Taking wage and labour on the one hand and affect and intimacy on the other, the panel proposes to study the forms of domestic relationship in a variety of households. It aims to do so by keeping servants in the centre of the inquiry.

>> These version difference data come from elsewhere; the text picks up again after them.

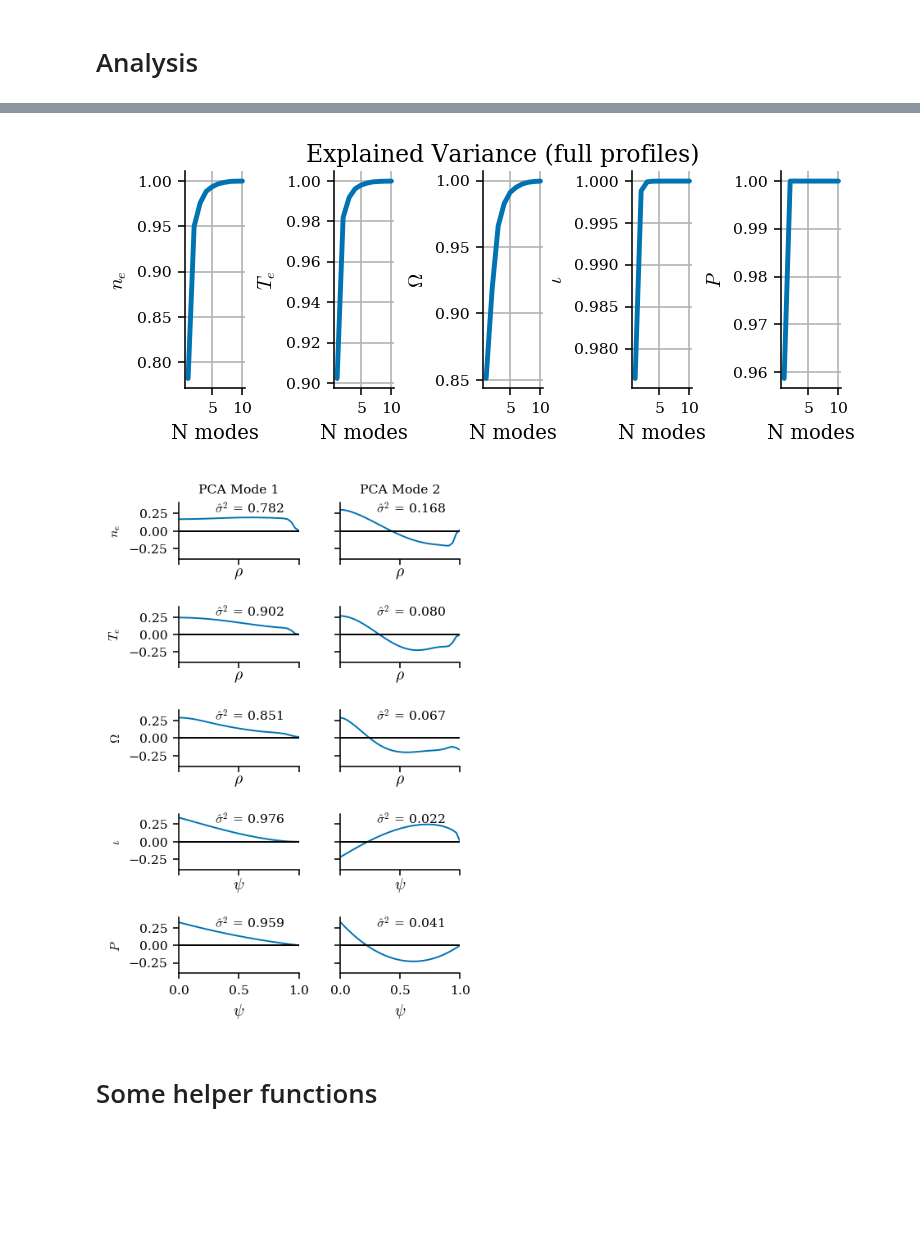
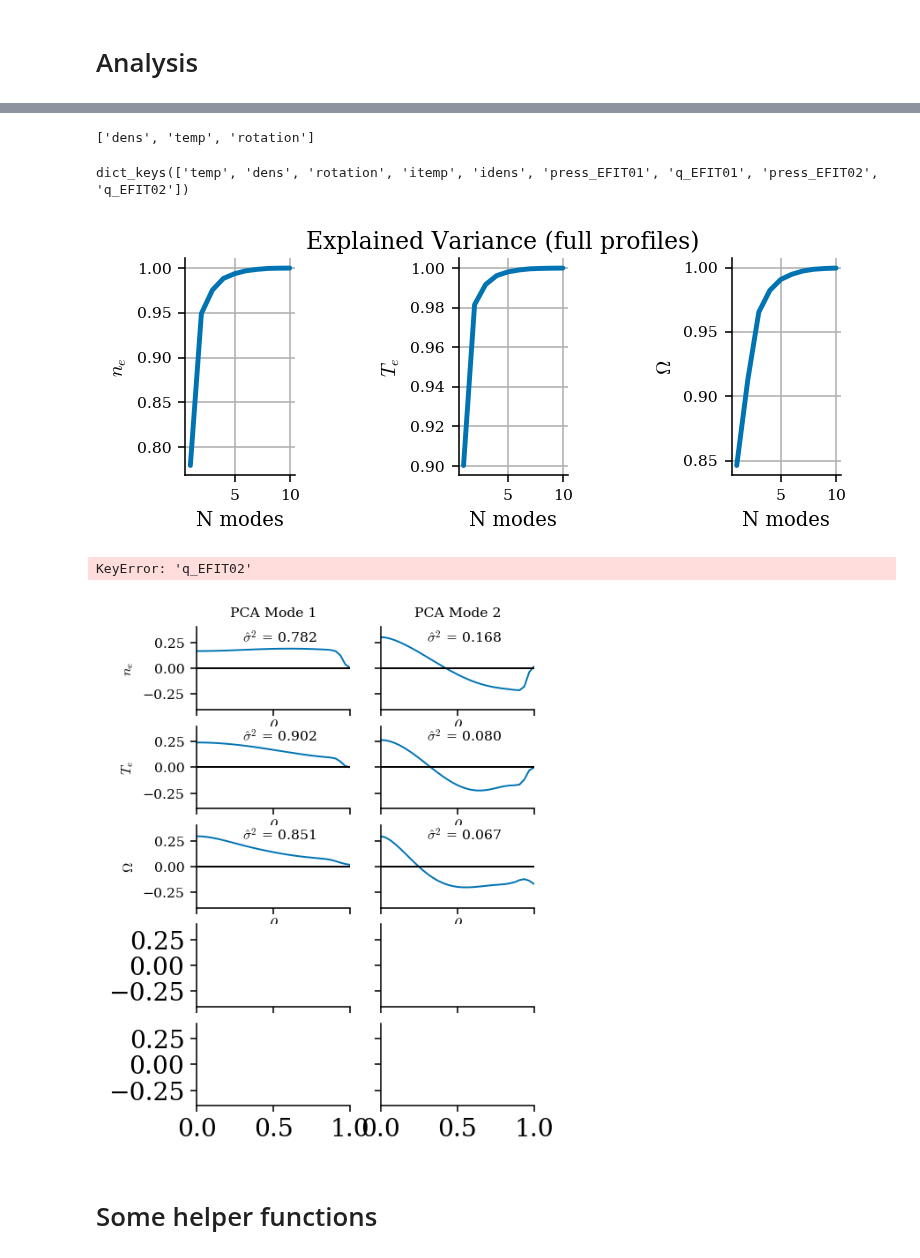
Before and after one commit to PlasmaControl/plasma-profile-predictor, a Jupyter notebook: notebooks/plots_for_paper.ipynb, the cells around one changed output, grey strips where cells are left out. Saved outputs shown, nothing was run; the diff lists cells and outputs as text; code cells hidden in the pictures; blank space fills up the shorter version.

```diff
--- a/notebooks/plots_for_paper.ipynb
+++ b/notebooks/plots_for_paper.ipynb
@@ -99,6 +99,10 @@ file_path='/home/jabbate/run_results_12_11/model-conv2d_profiles-dens-temp-q_EFI
 
 """This is the one for the paper as of 5/20"""
 file_path = '/projects/EKOLEMEN/profile_predictor/run_results_03_10/model-conv2d_profiles-dens-temp-q_EFIT01-rotation-press_EFIT01_act-target_density-pinj-tinj-curr_target_15Mar20-03-48_Scenario-265.h5'
+
+
+file_path = '/projects/EKOLEMEN/profile_predictor/run_results_06_29/model-conv2d_profiles-dens-temp-q_EFIT02-rotation-press_EFIT02_act-target_density-pinj-tinj-curr_target_29Jun20-23-56_Scenario-835.h5'
+
 # base_path = os.path.expanduser('~/run_results_02_13/')
 # model_path = 'model-conv2d_profiles-dens-temp-itemp-q-rotation_act-target_density-pinj-tinj-curr_target_targ-dens-temp-itemp-q-rotation_profLB-0_actLB-6_ftop-True_15Feb20-20-16_Scenario-62.h5'
 # file_path = base_path + model_path
@@ -182,11 +192,19 @@ ax.legend(fontsize=20)
 # %%
 profiles=scenario['target_profile_names']
 psi = np.linspace(0,1,scenario['profile_length'])
+# %%
+profiles
+# %% [output]
+['dens', 'temp', 'rotation']
 # %%
 with open('/projects/EKOLEMEN/profile_predictor/full_pca_fitters.pkl','rb') as f:
     full_pca_fitters = pickle.load(f, encoding='latin1')
 with open('/projects/EKOLEMEN/profile_predictor/delta_pca_fitters.pkl','rb') as f:
     delta_pca_fitters = pickle.load(f, encoding='latin1')
+# %%
+delta_pca_fitters.keys()
+# %% [output]
+dict_keys(['temp', 'dens', 'rotation', 'itemp', 'idens', 'press_EFIT01', 'q_EFIT01', 'press_EFIT02', 'q_EFIT02'])
 # %%
 """plot explained variance"""
 
@@ -207,7 +225,7 @@ fig.suptitle('Explained Variance (full profiles)', size=12)
 plt.subplots_adjust(wspace=1.5)
 # fig.savefig('explained_variance.png')
 # %% [output]
-[figure, old version]
+[figure, new version]
 # %%
 """plot full pca modes"""
 
@@ -215,37 +233,38 @@ ncols = 2
 nrows = 5
 ylabels = profiles
 fig, axes = plt.subplots(len(profiles),ncols, sharex=True, sharey=True,figsize=(3.5,5))
 # fig, axes = plt.subplots(nrows,ncols, sharex=True, sharey=False,figsize=(6,5))
 
 
 labels = ['$n_e$','$T_e$','$\Omega$','$\iota$','$P$']
-profiles = ['dens','temp','rotation','q_EFIT01','press_EFIT01']
+profiles = ['dens','temp','rotation','q_EFIT02','press_EFIT02']
 for i,profile in enumerate(profiles):
     pca=delta_pca_fitters[profile]
     for j in range(ncols):
         ax= axes[i,j]
         ax.plot(psi,pca.components_[j],lw=1)
         ax.text(0.3,0.25,'$\hat{\sigma}^2$' + ' = {:.3f}'.format(pca.explained_variance_ratio_[j]),fontsize=8)
         if j==0:
             ax.set_ylabel(labels[i], size=8)
         if i==0:
             ax.set_title('PCA Mode {}'.format(j+1), size=8)
         if i in [0,1,2]:
             ax.set_xlabel('$\\rho$',size=10)
         if i in [3,4]:
             ax.set_xlabel('$\psi$',size=10)
         ax.set_ylim(-.4,.4)
         ax.tick_params(axis='both', which='major', labelsize=8)
         ax.set_xticks([0,.5,1])
         ax.set_xlim(0,1)
 
         ax.axhline(0,c='k',lw=1)
 plt.subplots_adjust(hspace=0.8)
 plt.tight_layout()
-fig.savefig('images/pca_modes.pdf')
-fig.savefig('images/pca_modes.png')
+# fig.savefig('images/pca_modes.pdf')
+# fig.savefig('images/pca_modes.png')
 # %% [output]
+KeyError: 'q_EFIT02'
-[figure, old version]
+[figure, new version]
 # %% [markdown]
 # Some helper functions
 # %%
```
Also changed, not shown: parts of 4 cells of this notebook, 5 other files.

The proposed panel is an attempt to retrieve domestic servants' past in late pre- and early-colonial periods by looking at the range of relationships that tied them to their masters. While being conscious of the prevalence of multitude of 'cultural' ties, our primary aim is to bring them within the ambit of 'history of labour and work', and see how the forms of relationship (ranging from slavery to that of wage contract) were forged around the twin axes of labour and intimacy. At the same time, the panel seeks to reconsider a predominant focus in labour history that suggests a certain conceptualization of productive work, which relegates the domestic to the realm of reproductive and unproductive. Household in this framework remains a site of moral but not economic value. The panel invites papers on household and family that go beyond the predominant cultural framework to establish their productive centrality in early modern South Asian history. Early colonial publications and personal accounts of Europeans emphasized maintaining a sizeable number of servants, who were indigenously called naukars and chakars. They did so on grounds of emulating wealthier natives, which would ensure status and prestige. By combining the pre-colonial with early-colonial, this panel seeks to trace the history of changing meanings of categories such as naukar and chakar but also of others such as ghulam, banda, dasi, kaniz, that suggests a complex overlap between slavery and domestic service. Papers on regulation of forms of service relationship (moral, legal, etc) are most welcome.